The studies included in the review examined a variety of irrigant agents and used various ultrasonic devices. The most commonly tested irrigant among these publications was povidone-iodine, followed by chlorhexidine, and lastly essential oils in water. Each agent was compared to water, saline, or placebo solution. The authors of this systematic review noted that it is generally difficult to research in this area because nonsurgical periodontal therapy by itself is an effective treatment. Since nonsurgical periodontal therapy alone is so effective, it is challenging to illustrate even small added benefits of local therapeutic agents.

The authors found little overall effect from the addition of chemotherapeutic agents to ultrasonic scaling during nonsurgical periodontal debridement. They concluded: “There is a ‘very weak’ recommendation based on the subanalysis showing that, for [povidone-iodine], a very small level of [clinical attachment level] gain may be expected. For the use of [chlorhexidine] or [essential oils], the added effect can be considered ‘zero.’” Based on the evidence of no significant effect and the added cost of a chemotherapeutic agent, I will continue to use water as an ultrasonic irrigant for my periodontal patients.


1. Van der Sluijs M, Van der Sluijs E, Van der Weijden F, Slot DE. The effect on clinical parameters of periodontal inflammation following non-surgical periodontal therapy with ultrasonics and chemotherapeutic cooling solutions: a systematic review. J Clin Periodontol. 2016;43:1074-1085.

Editor's note: Do you have a question for Colleen? Is there a product you'd like to see her review? Or would you like to submit your own hygiene product article? Send an email to [email protected]. You might just see it in the Hygiene Product Navigator! If you're not a Product Navigator subscriber, click here to sign up.

More reading

December 2016 |Relief for patients with root exposure and sensitivity
November 2016 | Fluoride varnish and fluorosis
October 2016 | Prophy paste grit and its effects on enamel

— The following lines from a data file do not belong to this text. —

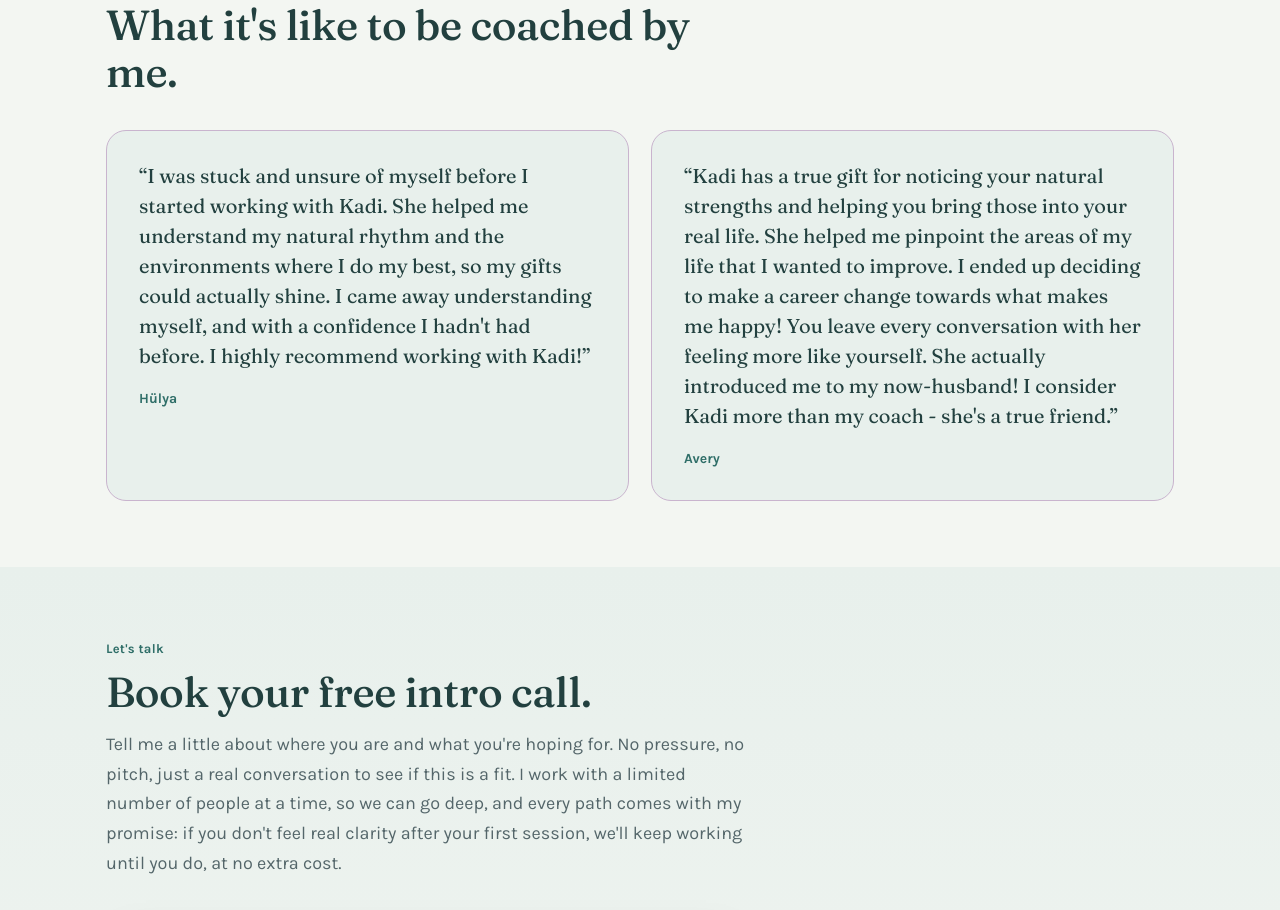
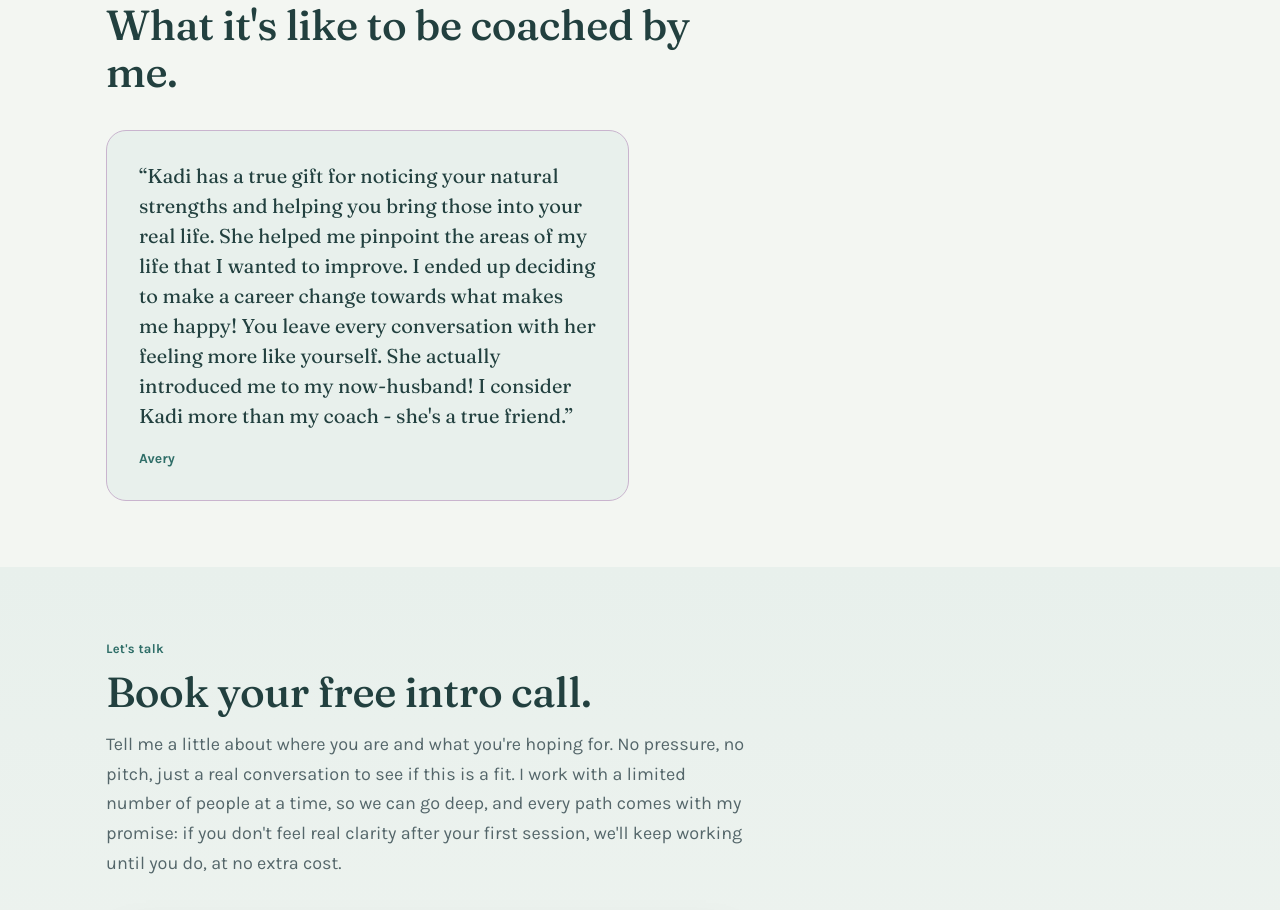
Before and after one commit to jackgardner99/in-your-nature-client, a React (Vite) app: page / in a window 1280 px wide. Shown: the part 6240-7150 px from the top of the page. Built offline with nearby package versions, Linux system fonts and the light colour scheme.

Commit message:
update: testimonials

```diff
--- a/src/data/testimonials.js
+++ b/src/data/testimonials.js
@@ -1,9 +1,4 @@
 export const testimonials = [
-  {
-    name: 'Hülya',
-    quote:
-      "I was stuck and unsure of myself before I started working with Kadi. She helped me understand my natural rhythm and the environments where I do my best, so my gifts could actually shine. I came away understanding myself, and with a confidence I hadn't had before. I highly recommend working with Kadi!",
-  },
   {
     name: 'Avery',
     quote:
```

Colleen Olson, RDH,BBA, is an editorial director for the e-newsletter, Pearls for Your Practice: The Product Navigator. She earned a bachelor's degree in business administration from Texas A&M University in 2008 and worked in sales for five years. She graduated from the Blinn College Dental Hygiene program in 2013. She is a full-time mom to Bonnie Grace and is currently a part-time hygienist in private practice in San Antonio, Texas. She enjoys spending time outdoors with her husband, Zach, and their families.
For the most current dental headlines, click here.